CALGARY — Tired but happy Calgary Stampeders filed off the buses at McMahon Stadium with the Grey Cup in tow Monday.
The Stampeders defeated the Ottawa Redblacks 27-16 for the CFL's championship trophy less than 24 hours earlier in Edmonton.
After two straight Grey Cup losses to underdog teams, Stampeder head coach Dave Dickenson's emotions were a mixture of joy and relief.
"It felt good, but I have to admit there was so much pressure and uneasiness you know," Dickenson said.
"If you didn't get it done for the third year, can you overcome that as an organization, as a team, as a coach? I just tried to really keep the guys focused.
"We stuck together, we believe in each other and guys did what they had to do to win. It's great to win a championship. Even better to win it in Edmonton."
The coaches pulled into McMahon's parking lot just after noon. Dickenson stepped off the bus with the coveted trophy and hoisted it in the air for about 70 fans and media.
The former quarterback won his first Grey Cup as a head coach.

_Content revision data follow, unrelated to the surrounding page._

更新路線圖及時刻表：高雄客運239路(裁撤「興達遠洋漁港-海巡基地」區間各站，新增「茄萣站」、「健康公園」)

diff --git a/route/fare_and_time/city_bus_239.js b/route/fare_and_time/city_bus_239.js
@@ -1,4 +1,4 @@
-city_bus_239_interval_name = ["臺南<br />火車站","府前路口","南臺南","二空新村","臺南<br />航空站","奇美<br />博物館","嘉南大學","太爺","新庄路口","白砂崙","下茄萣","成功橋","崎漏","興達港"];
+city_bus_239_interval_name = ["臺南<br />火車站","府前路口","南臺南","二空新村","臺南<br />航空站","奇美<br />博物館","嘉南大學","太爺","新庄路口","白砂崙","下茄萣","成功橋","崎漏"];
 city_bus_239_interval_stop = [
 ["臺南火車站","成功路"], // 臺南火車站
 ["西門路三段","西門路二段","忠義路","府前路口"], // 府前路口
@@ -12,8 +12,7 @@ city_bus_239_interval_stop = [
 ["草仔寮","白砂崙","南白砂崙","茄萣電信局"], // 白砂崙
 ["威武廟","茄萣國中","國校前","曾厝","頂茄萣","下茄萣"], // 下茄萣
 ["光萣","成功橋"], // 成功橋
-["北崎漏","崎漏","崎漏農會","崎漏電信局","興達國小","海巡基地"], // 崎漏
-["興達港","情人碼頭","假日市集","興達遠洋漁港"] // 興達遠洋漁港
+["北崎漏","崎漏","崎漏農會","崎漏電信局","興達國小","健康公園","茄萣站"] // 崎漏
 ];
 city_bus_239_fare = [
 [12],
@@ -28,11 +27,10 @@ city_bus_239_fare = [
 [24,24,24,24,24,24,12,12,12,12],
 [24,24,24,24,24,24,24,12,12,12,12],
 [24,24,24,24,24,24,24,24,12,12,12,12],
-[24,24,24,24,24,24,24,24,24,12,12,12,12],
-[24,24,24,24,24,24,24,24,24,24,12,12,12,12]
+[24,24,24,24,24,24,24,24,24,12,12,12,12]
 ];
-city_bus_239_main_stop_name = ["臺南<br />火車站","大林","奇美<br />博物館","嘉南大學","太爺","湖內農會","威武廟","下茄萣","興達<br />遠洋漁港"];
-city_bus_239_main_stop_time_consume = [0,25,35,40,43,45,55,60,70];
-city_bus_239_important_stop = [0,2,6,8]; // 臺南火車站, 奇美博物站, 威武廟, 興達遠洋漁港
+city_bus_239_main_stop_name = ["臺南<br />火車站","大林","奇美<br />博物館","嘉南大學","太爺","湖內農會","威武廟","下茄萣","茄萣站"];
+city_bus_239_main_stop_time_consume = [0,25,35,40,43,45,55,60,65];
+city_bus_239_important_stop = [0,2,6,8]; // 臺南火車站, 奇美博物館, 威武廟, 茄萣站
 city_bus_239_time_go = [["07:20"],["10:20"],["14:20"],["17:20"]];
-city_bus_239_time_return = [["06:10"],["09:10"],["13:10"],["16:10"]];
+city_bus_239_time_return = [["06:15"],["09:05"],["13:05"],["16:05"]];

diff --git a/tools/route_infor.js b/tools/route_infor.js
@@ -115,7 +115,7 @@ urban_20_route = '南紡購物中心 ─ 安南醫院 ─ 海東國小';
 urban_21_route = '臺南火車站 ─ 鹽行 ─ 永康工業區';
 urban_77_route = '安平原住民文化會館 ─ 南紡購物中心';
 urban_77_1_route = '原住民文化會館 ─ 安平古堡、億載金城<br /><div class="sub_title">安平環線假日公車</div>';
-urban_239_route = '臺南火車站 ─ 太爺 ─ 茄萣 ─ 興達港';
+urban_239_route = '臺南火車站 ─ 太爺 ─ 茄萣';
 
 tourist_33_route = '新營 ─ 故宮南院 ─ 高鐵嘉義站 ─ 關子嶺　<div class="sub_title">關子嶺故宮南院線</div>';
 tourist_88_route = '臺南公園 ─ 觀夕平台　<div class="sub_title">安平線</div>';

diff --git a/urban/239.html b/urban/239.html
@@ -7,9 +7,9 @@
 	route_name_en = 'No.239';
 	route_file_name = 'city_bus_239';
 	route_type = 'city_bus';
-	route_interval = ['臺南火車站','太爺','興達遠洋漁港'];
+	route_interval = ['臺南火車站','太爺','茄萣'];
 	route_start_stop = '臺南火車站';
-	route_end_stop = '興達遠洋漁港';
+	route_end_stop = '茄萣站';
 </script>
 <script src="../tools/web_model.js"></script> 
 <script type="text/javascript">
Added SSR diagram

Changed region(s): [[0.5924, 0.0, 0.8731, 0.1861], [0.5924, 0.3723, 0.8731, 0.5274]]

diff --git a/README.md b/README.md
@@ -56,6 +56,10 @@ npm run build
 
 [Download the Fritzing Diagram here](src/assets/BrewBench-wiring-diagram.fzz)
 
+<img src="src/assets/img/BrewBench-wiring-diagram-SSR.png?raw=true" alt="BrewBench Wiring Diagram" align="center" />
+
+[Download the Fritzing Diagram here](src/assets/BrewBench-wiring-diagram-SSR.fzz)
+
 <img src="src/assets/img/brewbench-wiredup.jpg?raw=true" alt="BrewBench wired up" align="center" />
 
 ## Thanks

Dickenson was the team's offensive co-ordinator when Calgary won it in 2014.
Several players travelled separately with family members, including quarterback and Grey Cup MVP Bo Levi Mitchell, and were returning to Calgary later.
"I know the pressure Bo was under," Dickenson said. "Everyone one was talking about how this game will define his legacy. I felt I had a little bit to do with that. I'm glad, because he wins me a lot of football games."
A celebration of Calgary's win is scheduled for Tuesday at noon in front of city hall.
Running back Terry Williams, whose 97-yard punt return for a touchdown late in the second half was a game-changer, said he'd been asked about that play more than he'd thought about it.
"We're Grey Cup champs and that's the most important thing," Williams said. "I don't think I got any sleep to be honest.
"That's why I've got my sunglasses on. I'm tired. I'm ready to go home, take a hot shower and just relax for awhile."
Calgary was the heavy Grey Cup favourite over the Toronto Argonauts in 2017 and the Redblacks in 2016, but lost both games.
With a receiving corps decimated by injuries and three straight losses in October, the Stampeders seemed more vulnerable heading into Sunday's game.
"It's probably the most rewarding season in my career, not really individually, just as a team," receiver Eric Rogers said.
"The adversity we had to go through this year, especially this year at the receiving position and especially coming off two Grey Cup losses . . . facing all that adversity and then finishing the season as a Grey Cup champ is probably the most rewarding."
Next-season talk happens quickly in professional sports. Dickenson and the players wanted a few days to savour the championship before dealing with the business of sport.
Both Mitchell, named the CFL's Most Outstanding Player this season, and star middle linebacker Alex Singleton just played the final season of their contracts.
"Not worrying about nothing until Thursday," Singleton said. "I'm celebrating a Grey Cup."
The collective bargaining agreement between the CFL and its players' association expires in May. The league instructed teams not to give players signing bonuses until a new agreement is reached.
"I know we can't sign guys and pay them signing bonuses," Dickenson. "There's going to be tons of work. We just don't know when that time is going to be."
The slippery conditions that had players fighting for footing at Commonwealth Stadium was a talking point of Sunday's game.
The 2019 Grey Cup will be held in Calgary at McMahon.
"We have a different turf. It's more football-related," Dickenson said. "They have more of a soccer turf so the soccer ball rolls smoothly. There's not as much pellet in the bottom.
"We just couldn't get any footing when the ice got in there. It was like a road right after a snowstorm.
"I've got no problems playing the game in Calgary. We'll put on a great show and I just hope we're in it."
Donna Spencer, The Canadian Press